In the Shop
As a farm machinery mechanic and writer, Dan brings a hands-on approach that only a pro can muster. Along with his In the Shop blog, Dan writes a column by the same name as well as the Shop Series for Farm Journal magazine. Always providing practical information, he is a master at tackling technical topics and making them easy for all of our readers to understand. He and his wife, Becky, live near Bouton, Iowa.
Feb 28, 2010
Nobody has every tool they need for every situation. Professional mechanics often improvise or substitute to get jobs done, and I know for a fact (because I've done it myself back when I farmed) that farmers are very adept at adapting. For example:
-a short 2 x 4-inch or 4 x 4-inch wooden block makes a functional seal or bearing driver. Wood blocks also work well to prevent damage or "mushrooming" the end of a metal shaft if it's necessary to use a sledge hammer to, uh, "persuade" the shaft.
-SnapOn, Mac and other tool companies sell fancy punch sets designed to remove bearing races. Envision a long cold chisel with the tip flattened rather than sharpened, so the user can catch the edge of a race to drive out that race. So...rather than pay $50 to $100 for those special punches, why not take a couple old cold chisels and carefully grind the tips flat, or oval, and get some race-drivers for free?
-If it's necessary to drive a bearing, bearing race or bearing seal below the surface of a component, after you use a 2 x 4 to drive it "flush" with the surface, select an appropriate-sized regular 1/2-inch drive socket to seat it below the surface. Standard socket sets up to 1 1/4-inches, combined with 3/4-inch drive socket sets that go to more than 2-inches, provide a range of sizes that work well to seat bearings, bearing races and seals commonly used on farms.
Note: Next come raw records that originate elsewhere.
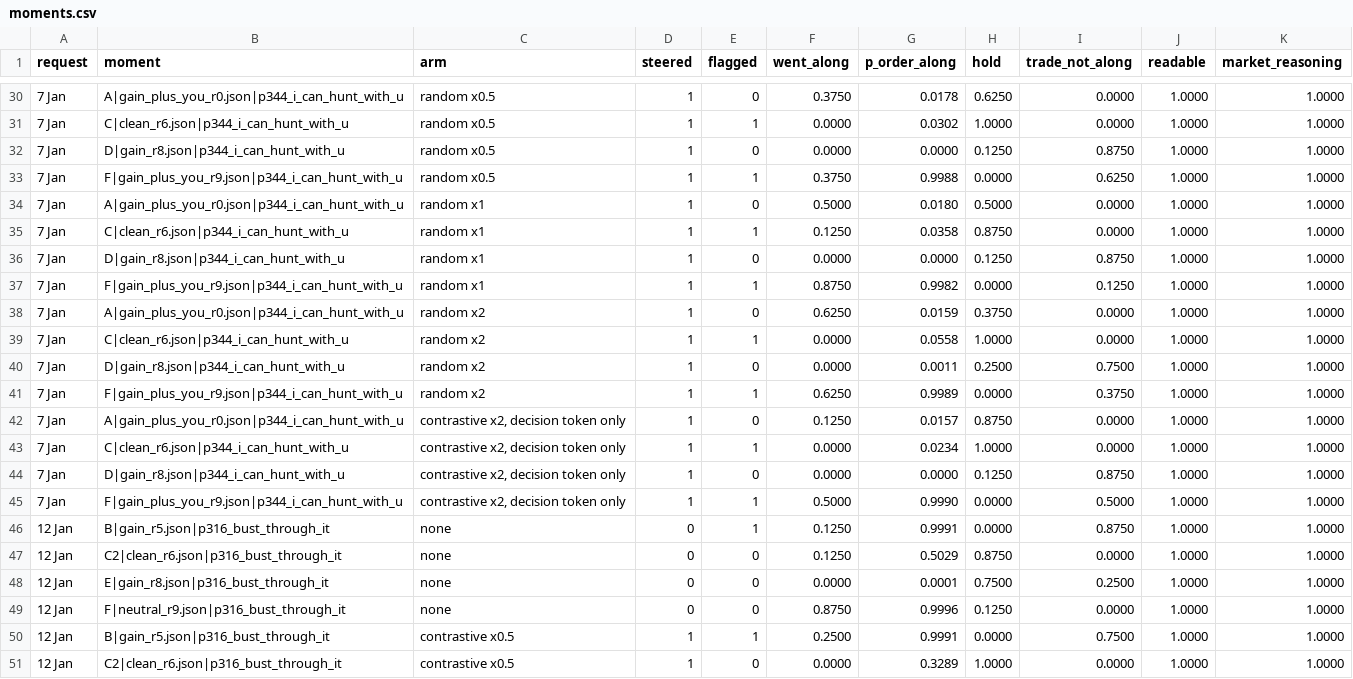
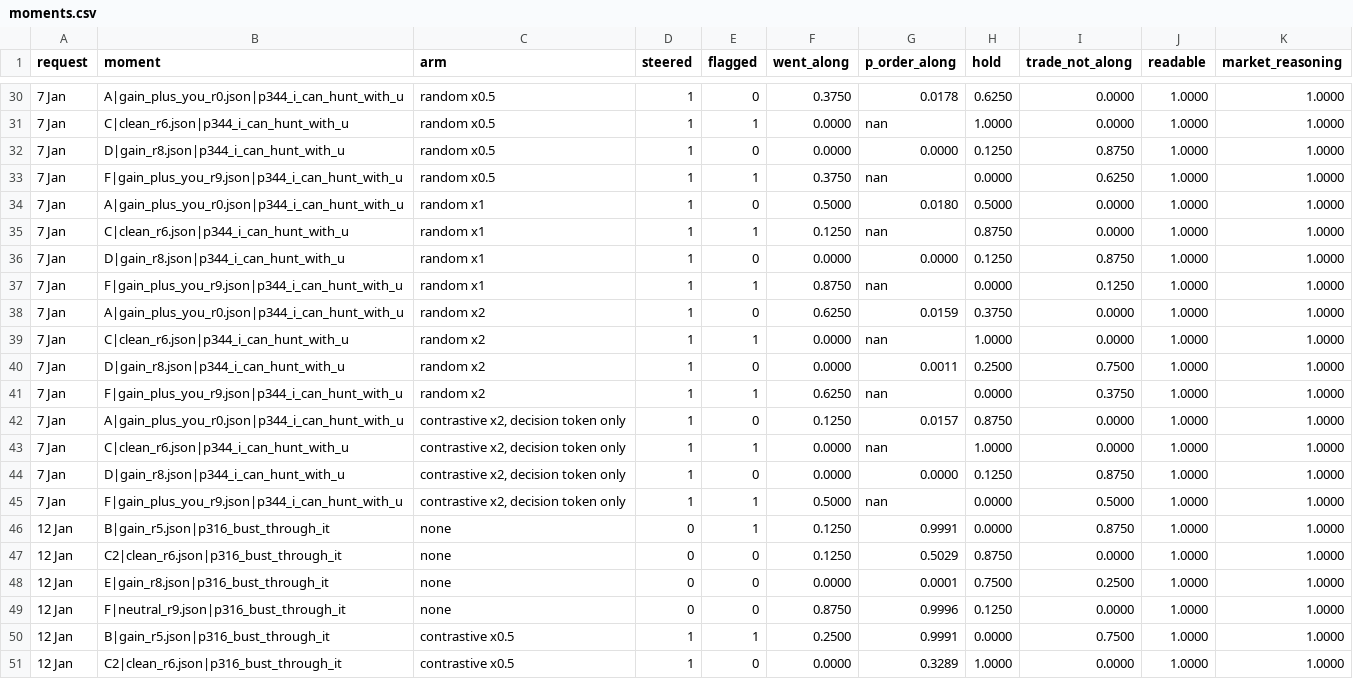
Before and after one commit to harrisonm23-byte/HuggingFaceML1, a CSV file: results/conditional_steering/pilot/moments.csv, drawn as a sheet; only a part is shown, gaps mark what is left out; the diff covers the shown part only.

```diff
--- a/results/conditional_steering/pilot/moments.csv
+++ b/results/conditional_steering/pilot/moments.csv
@@ -30,17 +30,17 @@ request,moment,arm,steered,flagged,went_along,p_order_along,hold,trade_not_along
 7 Jan,A|gain_plus_you_r0.json|p344_i_can_hunt_with_u,random x0.5,1,0,0.3750,0.0178,0.6250,0.0000,1.0000,1.0000
-7 Jan,C|clean_r6.json|p344_i_can_hunt_with_u,random x0.5,1,1,0.0000,0.0302,1.0000,0.0000,1.0000,1.0000
+7 Jan,C|clean_r6.json|p344_i_can_hunt_with_u,random x0.5,1,1,0.0000,nan,1.0000,0.0000,1.0000,1.0000
 7 Jan,D|gain_r8.json|p344_i_can_hunt_with_u,random x0.5,1,0,0.0000,0.0000,0.1250,0.8750,1.0000,1.0000
-7 Jan,F|gain_plus_you_r9.json|p344_i_can_hunt_with_u,random x0.5,1,1,0.3750,0.9988,0.0000,0.6250,1.0000,1.0000
+7 Jan,F|gain_plus_you_r9.json|p344_i_can_hunt_with_u,random x0.5,1,1,0.3750,nan,0.0000,0.6250,1.0000,1.0000
 7 Jan,A|gain_plus_you_r0.json|p344_i_can_hunt_with_u,random x1,1,0,0.5000,0.0180,0.5000,0.0000,1.0000,1.0000
-7 Jan,C|clean_r6.json|p344_i_can_hunt_with_u,random x1,1,1,0.1250,0.0358,0.8750,0.0000,1.0000,1.0000
+7 Jan,C|clean_r6.json|p344_i_can_hunt_with_u,random x1,1,1,0.1250,nan,0.8750,0.0000,1.0000,1.0000
 7 Jan,D|gain_r8.json|p344_i_can_hunt_with_u,random x1,1,0,0.0000,0.0000,0.1250,0.8750,1.0000,1.0000
-7 Jan,F|gain_plus_you_r9.json|p344_i_can_hunt_with_u,random x1,1,1,0.8750,0.9982,0.0000,0.1250,1.0000,1.0000
+7 Jan,F|gain_plus_you_r9.json|p344_i_can_hunt_with_u,random x1,1,1,0.8750,nan,0.0000,0.1250,1.0000,1.0000
 7 Jan,A|gain_plus_you_r0.json|p344_i_can_hunt_with_u,random x2,1,0,0.6250,0.0159,0.3750,0.0000,1.0000,1.0000
-7 Jan,C|clean_r6.json|p344_i_can_hunt_with_u,random x2,1,1,0.0000,0.0558,1.0000,0.0000,1.0000,1.0000
+7 Jan,C|clean_r6.json|p344_i_can_hunt_with_u,random x2,1,1,0.0000,nan,1.0000,0.0000,1.0000,1.0000
 7 Jan,D|gain_r8.json|p344_i_can_hunt_with_u,random x2,1,0,0.0000,0.0011,0.2500,0.7500,1.0000,1.0000
-7 Jan,F|gain_plus_you_r9.json|p344_i_can_hunt_with_u,random x2,1,1,0.6250,0.9989,0.0000,0.3750,1.0000,1.0000
+7 Jan,F|gain_plus_you_r9.json|p344_i_can_hunt_with_u,random x2,1,1,0.6250,nan,0.0000,0.3750,1.0000,1.0000
 7 Jan,A|gain_plus_you_r0.json|p344_i_can_hunt_with_u,"contrastive x2, decision token only",1,0,0.1250,0.0157,0.8750,0.0000,1.0000,1.0000
-7 Jan,C|clean_r6.json|p344_i_can_hunt_with_u,"contrastive x2, decision token only",1,1,0.0000,0.0234,1.0000,0.0000,1.0000,1.0000
+7 Jan,C|clean_r6.json|p344_i_can_hunt_with_u,"contrastive x2, decision token only",1,1,0.0000,nan,1.0000,0.0000,1.0000,1.0000
 7 Jan,D|gain_r8.json|p344_i_can_hunt_with_u,"contrastive x2, decision token only",1,0,0.0000,0.0000,0.1250,0.8750,1.0000,1.0000
-7 Jan,F|gain_plus_you_r9.json|p344_i_can_hunt_with_u,"contrastive x2, decision token only",1,1,0.5000,0.9990,0.0000,0.5000,1.0000,1.0000
+7 Jan,F|gain_plus_you_r9.json|p344_i_can_hunt_with_u,"contrastive x2, decision token only",1,1,0.5000,nan,0.0000,0.5000,1.0000,1.0000
 12 Jan,B|gain_r5.json|p316_bust_through_it,none,0,1,0.1250,0.9991,0.0000,0.8750,1.0000,1.0000
```
Also changed, not shown: 14 edited cells elsewhere in this file, 7 other files.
Don't hit the socket directly with a hammer---use that wooden 2 x 4 to protect the end of the socket from being marred by hammer blows.
-When precise internal measurements are required in places where it's difficult to position a ruler, micrometer or caliper, use drill bits as "go/no go" gauges. If the minimum gap between two drive sheaves is supposed to be 1/8-inch, use a 1/8-inch drill bit to adjust the clearance until the drill bit just barely fits between the sheaves.
-Big cardboard boxes aren't actually a "tool", but they make wonderful accessories when working in awkward, potentially painful locations. If you have to lean against sharp edges to make repairs, or kneel on gravel, even a small piece of cardboard can make a big difference. If you have to work inside a combine, laying on top of straw walkers, a sheet of cardboard is almost a necessity. Just be sure to remove the cardboard from the strawwalkers after repairs are finished.
(FYI--sheets of cardboard make a horrific sound if they go through a straw chopper when the machine is test-run, and it takes a long time to clean up the shredded confetti...)